Then, we get another anecdote, this one from Dr. Michael Kilkenny of the Cabell-Huntington Health Department in West Virginia: “Following initial deployment of EVZIO on February 3, we had a confirmed life saved on February 12th.”
Who made the confirmation? How? What happened?
The news release lists a number of adverse reactions that have been identified during use of naloxone hydrochloride in postoperative patients, including hypotension, hypertension, ventricular tachycardia and fibrillation, dyspnea, pulmonary edema, and cardiac arrest.
While we give the release credit for providing an extensive list of potential list of side effects, we question whether including a long laundry list of warnings under “important safety information” is sufficient to prevent accidents when untrained individuals are treating people who are suspected of opioid overdose. And yet this product is marketed for individuals without medical experience. In mentioning usability trials involving the product the release states that, on average, “more than 94% of users can correctly administer EVZIO without training, and 100% with training.” We’d like to know how many volunteers were involved and what is the effect of incorrectly administered Evzio.
The release only briefly mentions that two clinical trials involved Evzio but doesn’t give us any information on how to access the studies for independent review. Anecdotes are meaningful only if they are backed up by data. The news release doesn’t even describe how it came up with the more than 1,000 lives saved claim. We would like to have seen evidence comparing the device versus generic naloxone injections, if they exist.
The news release quotes an official in Baltimore stating,”we believe that naloxone should be a part of everyone’s medicine cabinet and everyone’s first aid kit.” While this initially seemed like a stretch to us, the breadth of the opioid overdose crisis in some regions of the country makes it a reasonable proposal.
If a news release is going to quote the president and CEO of the company that makes the drug, readers can assume he has a financial interest in his statements.
But they are left to wonder about the quotes from health professionals. It might have been a good idea to point out whether they, too, have a financial stake in their statements. If they do not, letting the reader know that might have made their statements appear more persuasive.
But since we don’t have specific evidence of a conflict of interest among any of the quoted sources, we’ll rate this Satisfactory.
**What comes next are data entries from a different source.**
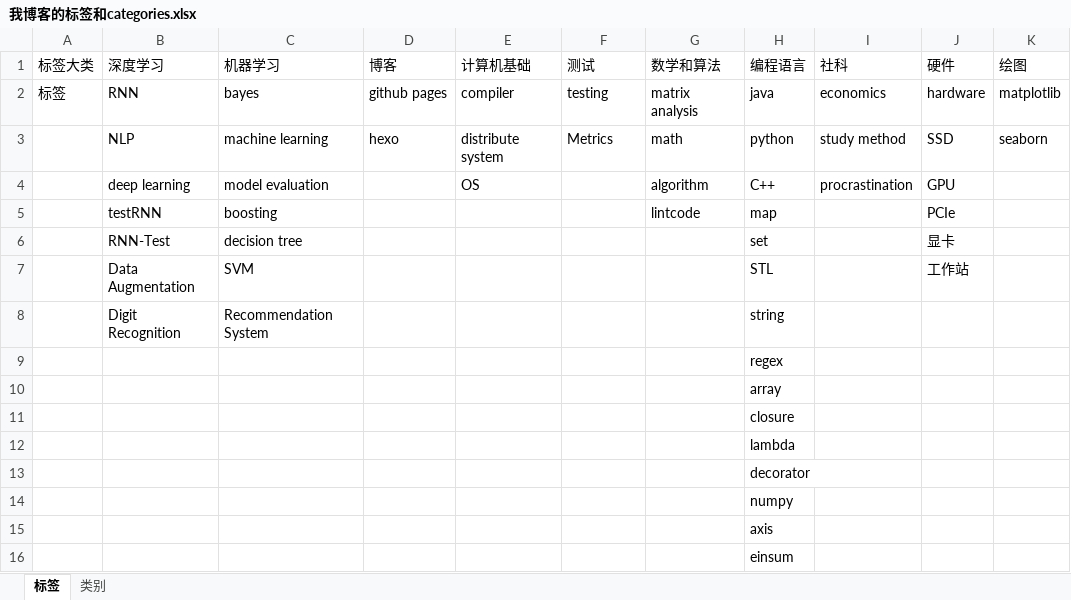
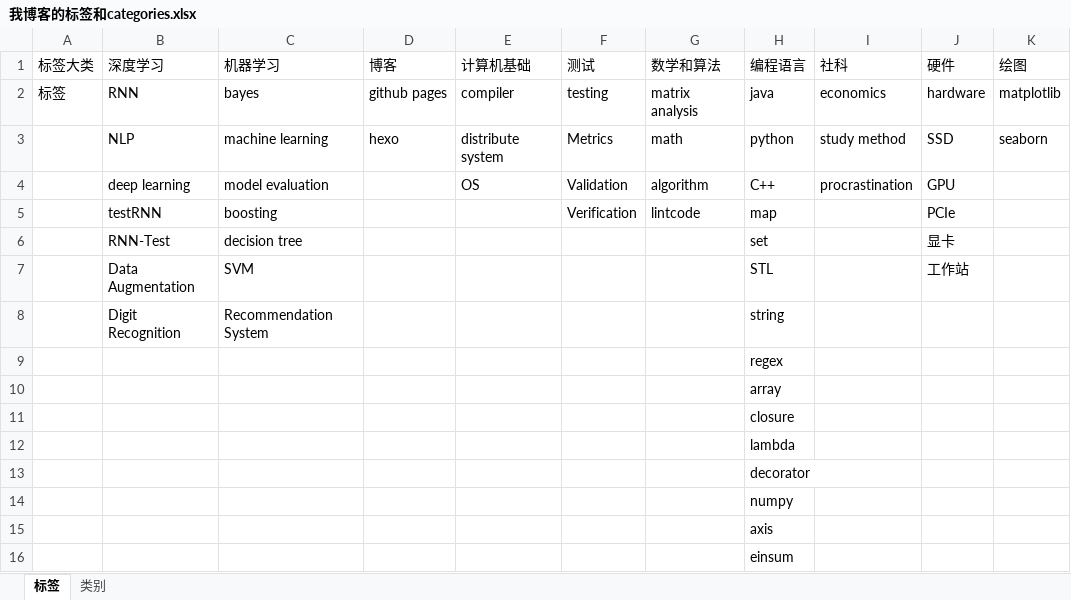
Before and after one commit to superlova/2019, an Excel workbook: 我博客的标签和categories.xlsx, sheet 标签, drawn as a sheet; only a part is shown; values as stored, in another font and other column widths than the file's, no borders; the diff names each change by its address in the sheet, - before the commit and + after, or states it on an @@ line.

```diff
--- a/我博客的标签和categories.xlsx (sheet 标签)
+++ b/我博客的标签和categories.xlsx (sheet 标签)
-F4 (测试): (empty)
+F4 (测试): Validation
-F5 (测试): (empty)
+F5 (测试): Verification
```
Also changed, not shown: 38 other files.
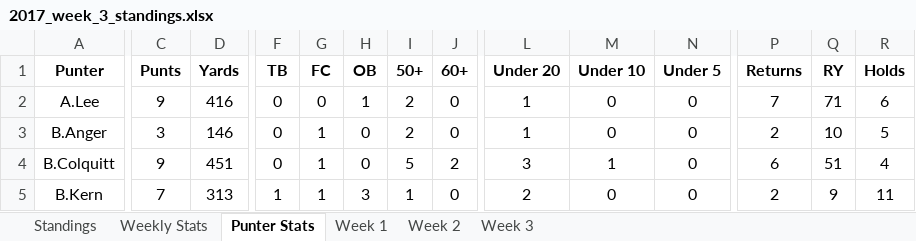
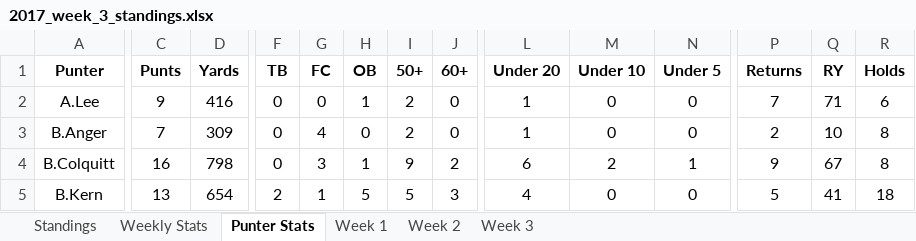
Before and after one commit to davidlevine22/punters_league, an Excel workbook: data/weekly_update/2017/2017_week_3_standings.xlsx, sheet Punter Stats, drawn as a sheet; only a part is shown, gaps mark what is left out; values as stored, in another font and other column widths than the file's, no borders; the diff covers the shown part only; the diff names each change by its address in the sheet, - before the commit and + after, or states it on an @@ line.

```diff
--- a/data/weekly_update/2017/2017_week_3_standings.xlsx (sheet Punter Stats)
+++ b/data/weekly_update/2017/2017_week_3_standings.xlsx (sheet Punter Stats)
-C3 (Punts): 3
+C3 (Punts): 7
-D3 (Yards): 146
+D3 (Yards): 309
-G3 (FC): 1
+G3 (FC): 4
-R3 (Holds): 5
+R3 (Holds): 8
-C4 (Punts): 9
+C4 (Punts): 16
-D4 (Yards): 451
+D4 (Yards): 798
-G4 (FC): 1
+G4 (FC): 3
-H4 (OB): 0
+H4 (OB): 1
-I4 (50+): 5
+I4 (50+): 9
-L4 (Under 20): 3
+L4 (Under 20): 6
-M4 (Under 10): 1
+M4 (Under 10): 2
-N4 (Under 5): 0
+N4 (Under 5): 1
-P4 (Returns): 6
+P4 (Returns): 9
-Q4 (RY): 51
+Q4 (RY): 67
-R4 (Holds): 4
+R4 (Holds): 8
-C5 (Punts): 7
+C5 (Punts): 13
-D5 (Yards): 313
+D5 (Yards): 654
-F5 (TB): 1
+F5 (TB): 2
-H5 (OB): 3
+H5 (OB): 5
-I5 (50+): 1
+I5 (50+): 5
-J5 (60+): 0
+J5 (60+): 3
-L5 (Under 20): 2
+L5 (Under 20): 4
-P5 (Returns): 2
+P5 (Returns): 5
-Q5 (RY): 9
+Q5 (RY): 41
-R5 (Holds): 11
+R5 (Holds): 18
```
Also changed, not shown: 232 edited cells elsewhere in this sheet, sheet Weekly Stats, sheet Week 3, sheet Standings, 5 other files.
No alternatives were offered. Besides the injectable forms of naloxone, a Narcan nasal spray is also on the market.
The National Institute of Allergy and Infectious Disease provides a listing of diffferent forms of naloxone.
The release states that the product is FDA approved and quotes numerous public officials discussing its use in their communities, so one can infer that it is on the market. However, since the release suggests that everyone should have the product in their medicine cabinets, it’s really important to know whether and how members of the general public could purchase this product. It’s not made clear that naloxone is something that must be prescribed. So we’re rating this Not Satisfactory on that basis.
The release states that the device is the first naloxone product approved for use by individuals without medical training. Further, the device employs “intelligent” voice and visual guidance for use. To our knowledge it is the only product to do so.
The release avoids the use of unjustifiable terms like “breakthrough” and “game-changing” so we rate this criteria as satisfactory, despite its heavy reliance on anecdotes.